The problem I have is that my spreadsheet asks the user in a pop up dialogue box how many copies they require. This would make the last line of this obsolete and I'm not sure on how I would incorporate it into the vba I already have.
The code i already have is :-

Sub PrintCurrentSheet(ByVal pFound As Range)
Select Case MsgBox("Print Supply & Fit or Supply Only?" & vbCrLf & "Please select Yes for Supply & Fit, or No for Supply Only", vbYesNo)
Case vbYes
Sheets("Labels").Select
Case vbNo
Sheets("Unbranded Labels").Select
End Select
Range("E1,O1,E22,O22") = pFound
Range("A10,J10,A31,J31") = pFound.Offset(0, IIf(rOnly, -8, -4))
Range("C10,M10,C31,M31") = pFound.Offset(0, IIf(rOnly, -7, -3))
Range("G10,Q10,G31,Q31") = pFound.Offset(0, IIf(rOnly, -6, -2))
Call ToggleOn
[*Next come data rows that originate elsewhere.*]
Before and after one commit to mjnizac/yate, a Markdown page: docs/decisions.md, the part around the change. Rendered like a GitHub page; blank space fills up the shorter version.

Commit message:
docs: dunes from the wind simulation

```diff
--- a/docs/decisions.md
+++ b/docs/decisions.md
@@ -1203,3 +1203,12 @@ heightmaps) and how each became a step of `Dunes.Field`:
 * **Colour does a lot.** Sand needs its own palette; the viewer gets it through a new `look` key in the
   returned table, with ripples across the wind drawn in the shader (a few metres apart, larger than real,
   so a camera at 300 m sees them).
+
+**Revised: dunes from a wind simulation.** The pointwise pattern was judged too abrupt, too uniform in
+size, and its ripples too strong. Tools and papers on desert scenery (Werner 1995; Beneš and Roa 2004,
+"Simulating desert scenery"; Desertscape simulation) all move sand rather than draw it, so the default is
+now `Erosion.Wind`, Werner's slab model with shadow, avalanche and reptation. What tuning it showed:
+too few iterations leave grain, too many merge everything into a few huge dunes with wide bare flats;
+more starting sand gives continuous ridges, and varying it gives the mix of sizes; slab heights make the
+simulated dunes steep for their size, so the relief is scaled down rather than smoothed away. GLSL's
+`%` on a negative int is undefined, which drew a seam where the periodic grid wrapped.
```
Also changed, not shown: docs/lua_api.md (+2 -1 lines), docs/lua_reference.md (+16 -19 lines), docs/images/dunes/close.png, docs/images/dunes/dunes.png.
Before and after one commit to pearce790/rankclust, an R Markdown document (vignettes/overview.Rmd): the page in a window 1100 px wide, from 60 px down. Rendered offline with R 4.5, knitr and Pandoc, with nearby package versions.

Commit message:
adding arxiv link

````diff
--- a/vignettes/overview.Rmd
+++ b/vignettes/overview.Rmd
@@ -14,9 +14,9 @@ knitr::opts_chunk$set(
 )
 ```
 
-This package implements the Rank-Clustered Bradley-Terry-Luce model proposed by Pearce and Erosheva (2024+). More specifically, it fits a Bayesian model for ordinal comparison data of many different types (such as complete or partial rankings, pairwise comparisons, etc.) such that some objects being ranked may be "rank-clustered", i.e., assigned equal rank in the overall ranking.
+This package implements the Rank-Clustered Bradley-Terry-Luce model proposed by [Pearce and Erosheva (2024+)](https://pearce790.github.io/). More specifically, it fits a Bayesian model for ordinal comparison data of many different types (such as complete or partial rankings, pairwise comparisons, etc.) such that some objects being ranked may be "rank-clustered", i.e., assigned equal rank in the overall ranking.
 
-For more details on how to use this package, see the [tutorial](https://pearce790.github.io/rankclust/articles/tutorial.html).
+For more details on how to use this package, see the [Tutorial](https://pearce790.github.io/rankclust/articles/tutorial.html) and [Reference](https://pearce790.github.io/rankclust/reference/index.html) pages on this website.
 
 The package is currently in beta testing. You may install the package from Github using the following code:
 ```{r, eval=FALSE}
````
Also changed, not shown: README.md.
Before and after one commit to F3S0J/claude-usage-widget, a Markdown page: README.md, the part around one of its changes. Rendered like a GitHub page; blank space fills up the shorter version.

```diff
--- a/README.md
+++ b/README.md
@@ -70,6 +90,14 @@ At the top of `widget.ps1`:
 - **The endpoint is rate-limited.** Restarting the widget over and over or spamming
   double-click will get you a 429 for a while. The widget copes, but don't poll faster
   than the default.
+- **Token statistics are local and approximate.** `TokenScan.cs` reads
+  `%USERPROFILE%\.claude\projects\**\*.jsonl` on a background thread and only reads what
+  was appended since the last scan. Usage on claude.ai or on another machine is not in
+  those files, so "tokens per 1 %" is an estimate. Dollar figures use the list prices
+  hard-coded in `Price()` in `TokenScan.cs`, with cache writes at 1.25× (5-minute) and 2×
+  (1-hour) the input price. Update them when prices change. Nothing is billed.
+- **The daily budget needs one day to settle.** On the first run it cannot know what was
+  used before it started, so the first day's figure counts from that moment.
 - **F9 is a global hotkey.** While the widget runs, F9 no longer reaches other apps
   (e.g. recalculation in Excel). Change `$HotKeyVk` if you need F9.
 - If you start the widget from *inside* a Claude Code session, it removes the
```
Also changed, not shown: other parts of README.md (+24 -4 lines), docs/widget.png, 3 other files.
'ASKS HOW MANY COPIES TO PRINT
Do
NumberofCopies = Application.InputBox("How many copies do you want to print? Must enter 0-50", Type:=1)
If NumberofCopies = 0 Then ' If user clicks on Cancel button
Call ToggleOff
Exit Sub
End If
If NumberofCopies > 50 Then MsgBox "Max to print is 50 copies" Else Exit Do
Loop
ActiveSheet.PrintOut Copies:=NumberofCopies
Call ToggleOff
Sheets("Scan").Select
End Sub


2018-02-20 02:42:45

Syed M Husain

Sub GoodPrinter()
Application.ActivePrinter = "HP LaserJet"
ActiveWindow.SelectedSheets.PrintOut Copies:=1
End Sub

This macro does not work for excel 2003. It stops at Application.ActivePrinter = "Printer name"


2018-02-02 18:36:26

Mike

I don't know what I'm doing wrong but I tried to ceate a macro using your example and changing out the printer name and when I try to run it nothing happens. No error message but also no output to the printer. Can you give me any ideas what might be wrong with my macro? I am using Excel 2010. The file is stored on a network share but I have both enabled the macros and trusted the document. Thanks.


This Site

Got a version of Excel that uses the menu interface (Excel 97, Excel 2000, Excel 2002, or Excel 2003)? This site is for you! If you use a later version of Excel, visit our ExcelTips site focusing on the ribbon interface.

Newest Tips
Subscribe

FREE SERVICE: Get tips like this every week in ExcelTips, a free productivity newsletter. Enter your address and click "Subscribe."

(Your e-mail address is not shared with anyone, ever.)

View the most recent newsletter.